From Market Insider
US stocks climbed on Monday as economic-reopening plans around the world fueled fresh investor optimism.
All three major indexes climbed for a second straight day after states including Alaska, South Carolina, Georgia, and Texas began the first phases of business reopenings. The Dow Jones industrial average rose for a fourth consecutive session.
New York Gov. Andrew Cuomo on Sunday revealed the state’s plan for a gradual recovery, adding that the outbreak in the US’s virus hotspot had mostly been contained.
“Short term, the numbers are on the decline. Everything we have done is working,” Cuomo said, though he cautioned that people shouldn’t be “getting too far ahead of ourselves.”
Here’s where major US indexes stood at the 4 p.m. ET market close on Monday:
- S&P 500: 2,878.48, up 1.5%
- Dow Jones industrial average: 24,133.78, up 1.5% (359 points)
- Nasdaq composite: 8,730.16, up 1.1%
Spain, Italy, and France all made early moves to reboot their economies after data showed coronavirus deaths slowing further in the eurozone.
Still, even if reopenings kick off at the end of spring, a full economic recovery could take four years, Scott Minerd, the chief investment officer of Guggenheim Investments, said in a Sunday note.
The government and the Federal Reserve’s relief policies will emerge “insufficient, misdirected, and full of unintended consequences,” he said, forecasting an L-shaped trend for the nation’s gross domestic product.
“The Fed and Treasury have essentially created a new moral hazard by socializing credit risk,” Minerd wrote. “The United States will never be able to return to free market capitalism as we knew it before these policies were put in place.”
Positive stock sentiment did little to buoy the ailing oil market. West Texas Intermediate crude contracts slipped as much as 30%, to $11.88 per barrel, slammed by growing fears of a global storage crisis. US firms have already slowed drilling activity to prop up the market, while Saudi Arabia accelerated production cuts originally intended for May 1. WTI rose to $15.54 as markets closed.
Brent crude tumbled 11%, to $19.11 per barrel at intraday lows.

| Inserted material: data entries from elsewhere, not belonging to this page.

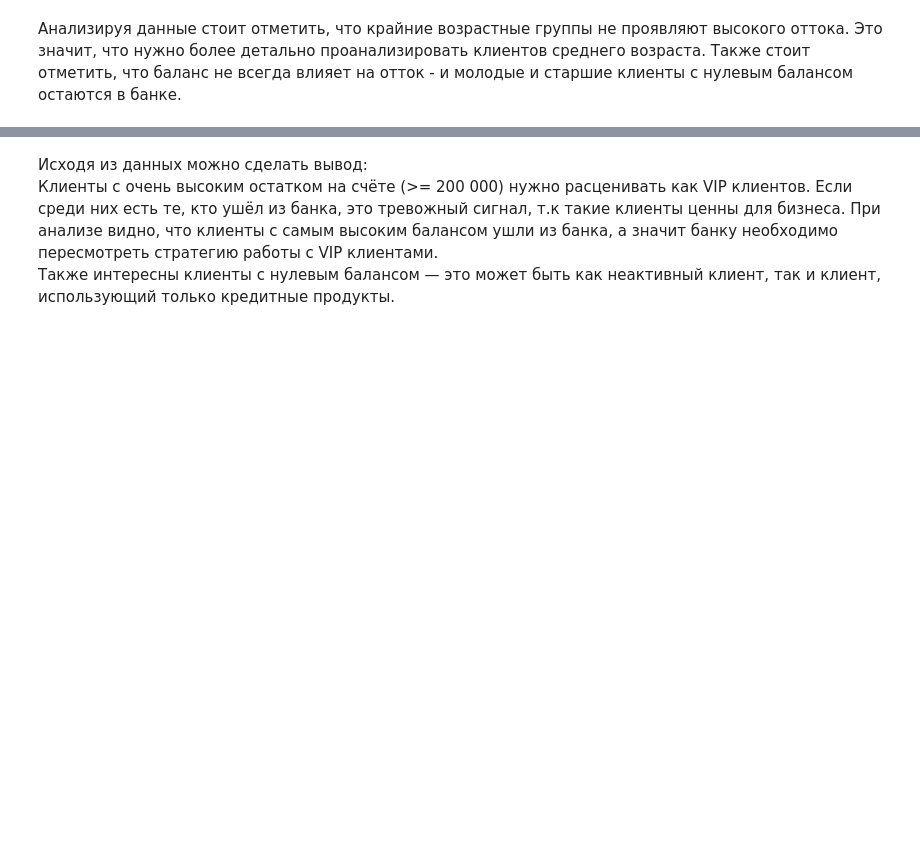
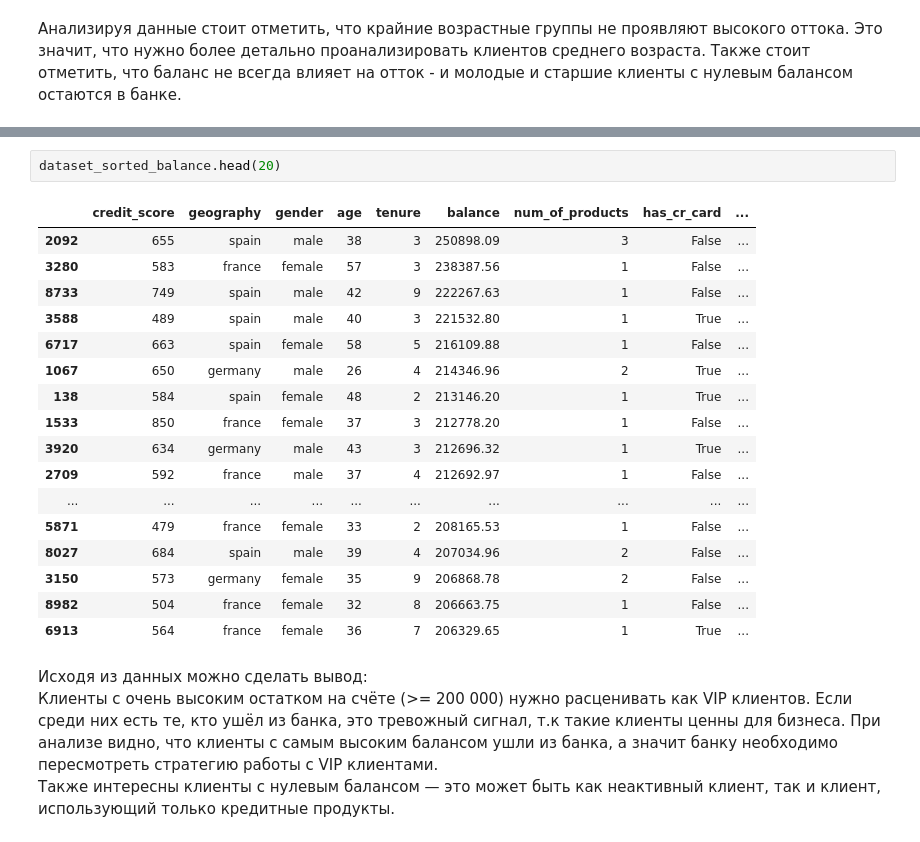
Before and after one commit to Klayksa/bank-churn, a Jupyter notebook: src/bank-churn.ipynb, the cells around one changed output, grey strips where cells are left out. Cells and saved outputs as stored; diff of their text form; blank space fills up the shorter version.

```diff
--- a/src/bank-churn.ipynb
+++ b/src/bank-churn.ipynb
@@ -407,3 +864,23 @@ dataset_sorted_balance
+# %%
+dataset_sorted_balance.head(20)
+# %% [output]
+|  | credit_score | geography | gender | age | tenure | balance | num_of_products | has_cr_card | ... |
+| 2092 | 655 | spain | male | 38 | 3 | 250898.09 | 3 | False | ... |
+| 3280 | 583 | france | female | 57 | 3 | 238387.56 | 1 | False | ... |
+| 8733 | 749 | spain | male | 42 | 9 | 222267.63 | 1 | False | ... |
+| 3588 | 489 | spain | male | 40 | 3 | 221532.80 | 1 | True | ... |
+| 6717 | 663 | spain | female | 58 | 5 | 216109.88 | 1 | False | ... |
+| 1067 | 650 | germany | male | 26 | 4 | 214346.96 | 2 | True | ... |
+| 138 | 584 | spain | female | 48 | 2 | 213146.20 | 1 | True | ... |
+| 1533 | 850 | france | female | 37 | 3 | 212778.20 | 1 | False | ... |
+| 3920 | 634 | germany | male | 43 | 3 | 212696.32 | 1 | True | ... |
+| 2709 | 592 | france | male | 37 | 4 | 212692.97 | 1 | False | ... |
+| ... | ... | ... | ... | ... | ... | ... | ... | ... | ... |
+| 5871 | 479 | france | female | 33 | 2 | 208165.53 | 1 | False | ... |
+| 8027 | 684 | spain | male | 39 | 4 | 207034.96 | 2 | False | ... |
+| 3150 | 573 | germany | female | 35 | 9 | 206868.78 | 2 | False | ... |
+| 8982 | 504 | france | female | 32 | 8 | 206663.75 | 1 | False | ... |
+| 6913 | 564 | france | female | 36 | 7 | 206329.65 | 1 | True | ... |
 # %% [markdown]
 Исходя из данных можно сделать вывод:
 Клиенты с очень высоким остатком на счёте (>= 200 000) нужно расценивать как VIP клиентов. Если среди них есть те, кто ушёл из банка, это тревожный сигнал, т.к такие клиенты ценны для бизнеса. При анализе видно, что клиенты с самым высоким балансом ушли из банка, а значит банку необходимо пересмотреть стратегию работы с VIP клиентами.
```
Also changed, not shown: parts of 98 cells of this notebook, 2 other files.
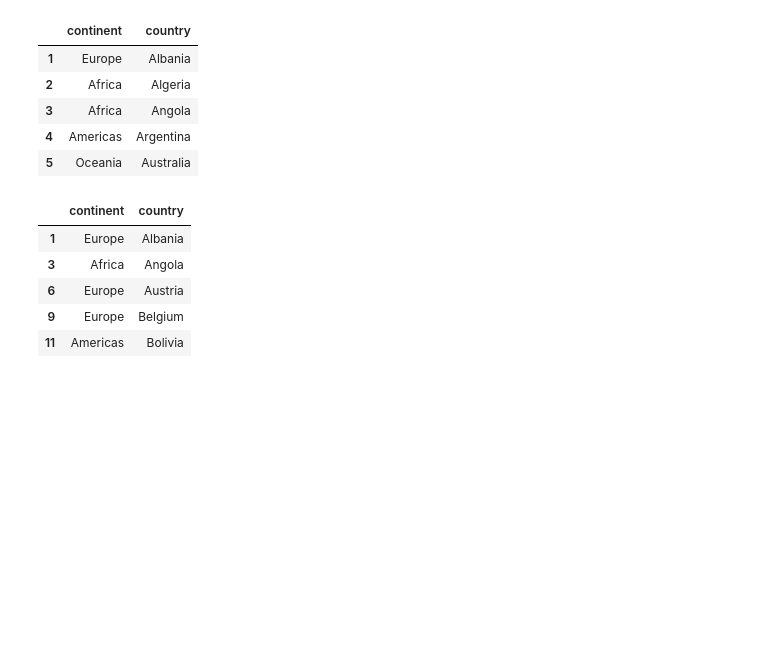
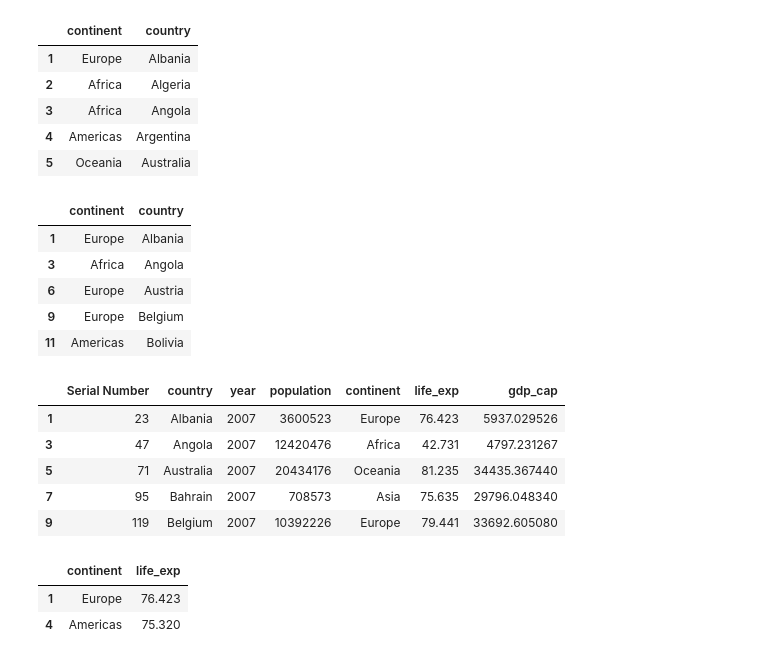
Before and after one commit to vinodlearning/PythonDSA, a Jupyter notebook: Pandas.ipynb, the cells around one changed output. Drawn from its saved outputs; the diff is of its cells as text; code cells hidden in the pictures; blank space fills up the shorter version.

```diff
--- a/Pandas.ipynb
+++ b/Pandas.ipynb
@@ -338,3 +338,18 @@ dataFrame.loc[[1,3,6,9,11],['continent','country']]
 | 6 | Europe | Austria |
 | 9 | Europe | Belgium |
 | 11 | Americas | Bolivia |
+# %%
+dataFrame.iloc[1:10:2]
+# %% [output]
+|  | Serial Number | country | year | population | continent | life_exp | gdp_cap |
+| 1 | 23 | Albania | 2007 | 3600523 | Europe | 76.423 | 5937.029526 |
+| 3 | 47 | Angola | 2007 | 12420476 | Africa | 42.731 | 4797.231267 |
+| 5 | 71 | Australia | 2007 | 20434176 | Oceania | 81.235 | 34435.367440 |
+| 7 | 95 | Bahrain | 2007 | 708573 | Asia | 75.635 | 29796.048340 |
+| 9 | 119 | Belgium | 2007 | 10392226 | Europe | 79.441 | 33692.605080 |
+# %%
+dataFrame.loc[1:5:3, "continent":"life_exp"]
+# %% [output]
+|  | continent | life_exp |
+| 1 | Europe | 76.423 |
+| 4 | Americas | 75.320 |
```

The commodity-market volatility could last several more weeks, Goldman Sachs said in a Friday note. The bank’s analysts see global oil storage hitting its limit in as little as three weeks. Stabilizing the market would require cutting worldwide production by 18 million barrels per day by mid-May, nearly double what OPEC+ agreed to cut at an April meeting, the team added.
The rest of the week is poised to deliver a range of macroeconomic-data releases and economic-policy updates. The Fed, the European Central Bank, and the Bank of Japan are all scheduled to hold monetary-policy meetings and issue updates on plans to further fight the coronavirus pandemic’s economic fallout.